Should You Mention Religious Obligations in an Interview?

Should You Mention Religious Obligations in an Interview?

By SOP newswire2

It`s the morning of your big interview, and in addition to your usual jitters, something else is weighing on you: your faith. When your faith is a daily part of your life, it`s inevitable that you will bring your spiritual life to the workplace, whether it be in dress, time off, or a room in which to pray.

You might feel strongly that you should make your potential employer aware of your needs, but is your initial interview the right time to address it? DiversityInc spoke to experts to help you approach this sensitive issue the right way, from establishing your personal comfort zone to the legal issues involved....

Ibrahim Hooper, communications director for the Council on American-Islamic Relations (CAIR), adds, "The only exception I can think of is if a religious obligation would in some way interfere with specific requirements of the job. Otherwise, I don`t think it`s really any of the employer`s business."

Jumping the gun could also scare off an employer before you even have your foot in the door. Hooper warns, "It`s not something I would recommend because the last thing an employer wants is somebody who`s going to bring complications of any sort to the workplace. So in a tough job environment, they`ll go on to the next person."

For millions of practicing Muslims in America, the month-long holiday of Ramadan marks an annual occasion to ask forgiveness for past sins, pray for guidance and use self-restraint and good deeds to purify themselves.

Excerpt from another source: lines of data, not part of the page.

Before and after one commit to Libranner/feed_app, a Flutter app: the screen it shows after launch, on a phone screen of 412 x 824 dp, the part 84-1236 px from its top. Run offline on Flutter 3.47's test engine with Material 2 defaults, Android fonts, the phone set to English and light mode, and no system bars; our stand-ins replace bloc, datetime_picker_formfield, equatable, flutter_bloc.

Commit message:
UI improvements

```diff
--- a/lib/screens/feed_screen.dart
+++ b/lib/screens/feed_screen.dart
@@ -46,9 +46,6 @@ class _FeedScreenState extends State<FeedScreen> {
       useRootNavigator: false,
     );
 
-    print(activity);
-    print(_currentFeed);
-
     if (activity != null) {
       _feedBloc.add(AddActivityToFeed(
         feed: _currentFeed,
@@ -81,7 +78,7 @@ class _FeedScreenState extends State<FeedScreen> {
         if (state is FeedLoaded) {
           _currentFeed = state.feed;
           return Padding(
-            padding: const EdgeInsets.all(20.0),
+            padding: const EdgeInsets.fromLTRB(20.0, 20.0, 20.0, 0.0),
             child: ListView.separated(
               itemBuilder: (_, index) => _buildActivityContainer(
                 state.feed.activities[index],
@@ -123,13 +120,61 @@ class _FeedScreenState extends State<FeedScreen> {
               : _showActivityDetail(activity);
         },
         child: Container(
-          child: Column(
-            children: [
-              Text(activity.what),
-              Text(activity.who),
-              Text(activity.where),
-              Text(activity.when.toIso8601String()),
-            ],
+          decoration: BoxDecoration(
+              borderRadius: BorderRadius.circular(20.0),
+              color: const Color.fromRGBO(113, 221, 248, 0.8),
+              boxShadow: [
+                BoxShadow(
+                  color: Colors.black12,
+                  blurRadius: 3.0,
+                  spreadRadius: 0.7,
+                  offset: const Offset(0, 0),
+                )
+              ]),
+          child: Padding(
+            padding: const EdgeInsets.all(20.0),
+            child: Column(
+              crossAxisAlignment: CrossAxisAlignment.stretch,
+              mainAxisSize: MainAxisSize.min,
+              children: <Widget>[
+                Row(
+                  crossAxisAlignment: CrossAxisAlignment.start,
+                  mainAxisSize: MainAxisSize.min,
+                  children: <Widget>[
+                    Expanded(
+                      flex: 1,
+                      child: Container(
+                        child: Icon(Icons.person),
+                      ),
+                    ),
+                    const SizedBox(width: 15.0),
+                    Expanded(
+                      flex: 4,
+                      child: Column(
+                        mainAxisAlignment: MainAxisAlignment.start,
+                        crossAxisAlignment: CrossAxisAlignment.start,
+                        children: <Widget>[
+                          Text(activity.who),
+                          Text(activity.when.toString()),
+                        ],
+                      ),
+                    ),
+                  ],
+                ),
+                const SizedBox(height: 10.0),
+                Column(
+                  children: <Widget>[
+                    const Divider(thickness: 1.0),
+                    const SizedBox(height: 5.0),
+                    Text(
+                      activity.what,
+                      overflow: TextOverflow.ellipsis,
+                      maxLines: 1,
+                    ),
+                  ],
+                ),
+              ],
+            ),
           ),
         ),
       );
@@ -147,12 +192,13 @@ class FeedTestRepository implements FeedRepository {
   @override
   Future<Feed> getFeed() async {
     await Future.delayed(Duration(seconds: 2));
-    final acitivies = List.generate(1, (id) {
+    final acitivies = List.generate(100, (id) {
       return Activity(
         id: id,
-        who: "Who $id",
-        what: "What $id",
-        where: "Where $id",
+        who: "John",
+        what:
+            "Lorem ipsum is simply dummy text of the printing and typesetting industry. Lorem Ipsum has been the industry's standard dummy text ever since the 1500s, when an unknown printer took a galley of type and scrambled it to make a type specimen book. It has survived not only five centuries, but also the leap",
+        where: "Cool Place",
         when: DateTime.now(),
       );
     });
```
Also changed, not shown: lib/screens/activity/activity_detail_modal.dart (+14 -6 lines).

Meanwhile, companies are hoping this year`s holiday observances, which began Aug. 22, are not marred by ill will and dissention among the ranks of workers, as happened in Nebraska last fall.

After a year-long investigation, the U.S. Equal Employment Opportunity Commission on Aug. 28 condemned the actions of Nebraska meatpacker J.B. Swift for its treatment last year of Somali Muslim workers who picketed for accommodations to properly observe Ramadan, which includes fasting from sunrise to sunset and praying at specific times.

"Such accommodations would not have posed an undue hardship to [Swift]" the EEOC states, noting that the evidence unearthed by the EEOC`s investigation established that Swift`s supervisors "subjected Somali Muslim employees to unlawful harassment, disparate treatment, and discrimination in terms and conditions of employment based on their religion, national origin, race and color."

The EEOC`s conclusion marks a turning point in the struggle for religious accommodation in the workplace, according to Christina Abraham, civil rights director at the Chicago office of the Council on American-Islamic Relations, which had asked the EEOC to investigate Swift`s actions.

"This determination is a major victory for the Somali Muslim workers and for every employee who has been denied reasonable religious accommodation," Abraham says. "Americans work hard and they deserve to be able to earn a living, while knowing they are not sacrificing their beliefs to put food on the table."